::: Material provided :::

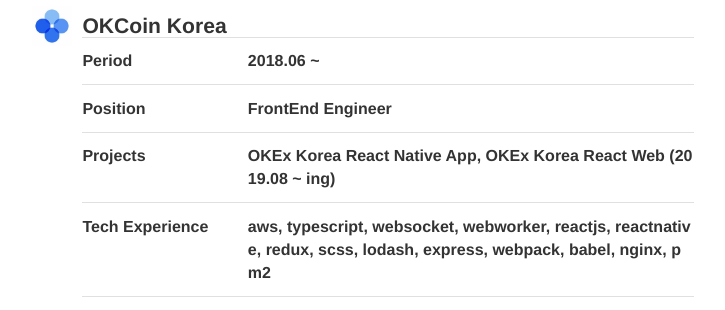
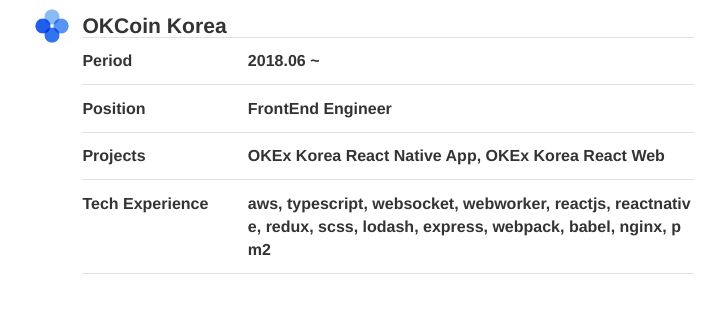
Before and after one commit to chussum/moood.dev, a Gatsby site: page /about in a window 1280 px wide. Shown: the part 412-722 px from the top of the page, without its empty margins (277-1002 px from the left). Built offline with nearby package versions, Linux system fonts and the light colour scheme; Gatsby itself is replaced by a stand-in of ours; some packages are replaced by stand-ins of ours; what typography-theme-github would draw is missing.

Commit message:
Modified resume.

```diff
--- a/content/__about/resume.md
+++ b/content/__about/resume.md
@@ -46,7 +46,7 @@
 </colgroup>
 <tr style="border-top: 1px solid hsla(0,0%,0%,0.12);">
     <th>Period</th>
-    <td>2018.06 ~ </td>
+    <td>2018.06 ~</td>
 </tr>
 <tr>
     <th>Position</th>
@@ -54,7 +54,7 @@
 </tr>
 <tr>
     <th style="vertical-align: top">Projects</th>
-    <td style="word-break: break-all">OKEx Korea React Native App, OKEx Korea React Web (2019.08 ~ ing)</td>
+    <td style="word-break: break-all">OKEx Korea React Native App, OKEx Korea React Web</td>
 </tr>
 <tr>
     <th style="vertical-align: top">Tech Experience</th>
```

:::

• _Work item_
Give back each line above exactly, with pictures dropped.

• _Task response_
Before and after one commit to chussum/moood.dev, a Gatsby site: page /about in a window 1280 px wide. Shown: the part 412-722 px from the top of the page, without its empty margins (277-1002 px from the left). Built offline with nearby package versions, Linux system fonts and the light colour scheme; Gatsby itself is replaced by a stand-in of ours; some packages are replaced by stand-ins of ours; what typography-theme-github would draw is missing.

Commit message:
Modified resume.

```diff
--- a/content/__about/resume.md
+++ b/content/__about/resume.md
@@ -46,7 +46,7 @@
 </colgroup>
 <tr style="border-top: 1px solid hsla(0,0%,0%,0.12);">
     <th>Period</th>
-    <td>2018.06 ~ </td>
+    <td>2018.06 ~</td>
 </tr>
 <tr>
     <th>Position</th>
@@ -54,7 +54,7 @@
 </tr>
 <tr>
     <th style="vertical-align: top">Projects</th>
-    <td style="word-break: break-all">OKEx Korea React Native App, OKEx Korea React Web (2019.08 ~ ing)</td>
+    <td style="word-break: break-all">OKEx Korea React Native App, OKEx Korea React Web</td>
 </tr>
 <tr>
     <th style="vertical-align: top">Tech Experience</th>
```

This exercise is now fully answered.